Channelpedia

PubMed 15745961


Referenced in Channelpedia wiki pages of: none

Automatically associated channels: Kv2.1 , Kv4.1 , Slo1



Title: Shal and shaker differential contribution to the K+ currents in the Drosophila mushroom body neurons.

Authors: Gabriel Gasque, Pedro Labarca, Enrique Reynaud, Alberto Darszon

Journal, date & volume: J. Neurosci., 2005 Mar 2 , 25, 2348-58

PubMed link: http://www.ncbi.nlm.nih.gov/pubmed/15745961

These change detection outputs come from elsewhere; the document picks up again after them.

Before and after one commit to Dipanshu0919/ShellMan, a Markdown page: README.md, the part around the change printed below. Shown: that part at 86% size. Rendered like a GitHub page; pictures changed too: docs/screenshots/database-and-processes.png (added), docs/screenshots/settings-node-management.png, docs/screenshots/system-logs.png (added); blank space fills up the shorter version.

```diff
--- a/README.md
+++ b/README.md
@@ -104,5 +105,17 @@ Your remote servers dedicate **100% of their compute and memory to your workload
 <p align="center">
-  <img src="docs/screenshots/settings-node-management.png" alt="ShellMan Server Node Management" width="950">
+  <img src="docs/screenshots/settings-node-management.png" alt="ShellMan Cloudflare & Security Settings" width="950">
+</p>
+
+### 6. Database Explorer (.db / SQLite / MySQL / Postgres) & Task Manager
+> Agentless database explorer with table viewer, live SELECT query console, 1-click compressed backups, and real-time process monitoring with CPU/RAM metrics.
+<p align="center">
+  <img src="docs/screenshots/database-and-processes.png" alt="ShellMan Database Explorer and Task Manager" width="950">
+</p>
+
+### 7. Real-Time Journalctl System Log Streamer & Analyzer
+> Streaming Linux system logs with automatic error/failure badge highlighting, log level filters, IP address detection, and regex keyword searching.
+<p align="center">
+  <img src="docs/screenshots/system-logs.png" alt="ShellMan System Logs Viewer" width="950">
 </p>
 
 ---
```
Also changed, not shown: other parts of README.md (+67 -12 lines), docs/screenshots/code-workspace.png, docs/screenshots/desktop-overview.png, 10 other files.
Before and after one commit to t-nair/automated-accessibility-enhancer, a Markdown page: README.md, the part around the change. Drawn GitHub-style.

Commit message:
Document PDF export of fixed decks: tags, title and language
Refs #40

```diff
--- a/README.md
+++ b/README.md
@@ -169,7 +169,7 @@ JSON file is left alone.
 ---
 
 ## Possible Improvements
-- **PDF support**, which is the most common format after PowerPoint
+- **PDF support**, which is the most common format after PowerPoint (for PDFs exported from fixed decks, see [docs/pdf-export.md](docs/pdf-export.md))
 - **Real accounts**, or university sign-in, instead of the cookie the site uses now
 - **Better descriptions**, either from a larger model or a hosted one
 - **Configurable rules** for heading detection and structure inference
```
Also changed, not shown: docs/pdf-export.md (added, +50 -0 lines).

Abstract
Shaker, a voltage-dependent K+ channel, is enriched in the mushroom bodies (MBs), the locus of olfactory learning in Drosophila. Mutations in the shaker locus are known to alter excitability, neurotransmitter release, synaptic plasticity, and olfactory learning. However, a direct link of Shaker channels to MB intrinsic neuron (MBN) physiology has not been documented. We found that transcripts for shab, shaw, shaker, and shal, among which only Shaker and Shal have been reported to code for A-type currents, are present in the MBs. The electrophysiological data showed that the absence of functional Shaker channels modifies the distribution of half-inactivation voltages (V(i1/2)) in the MBNs, indicating a segregation of Shaker channels to only a subset (approximately 28%) of their somata. In harmony with this notion, we found that approximately one-fifth of MBNs lacking functional Shaker channels displayed dramatically slowed-down outward current inactivation times and reduced peak-current amplitudes. Furthermore, whereas all MBNs were sensitive to 4-aminopyridine, a nonspecific A-type current blocker, a subset of neurons (approximately 24%) displayed little sensitivity to a Shal-specific toxin. This subset of neurons displaying toxin-insensitive outward currents had more depolarized V(i1/2) values attributable to Shaker channels. Our findings provide the first direct evidence that altered Shaker channel function disrupts MBN physiology in Drosophila. To our surprise, the experimental data also indicate that Shaker channels segregate to a minor fraction of MB neuronal somata (20-30%), and that Shal channels contribute the somatic A-type current in the majority of MBNs.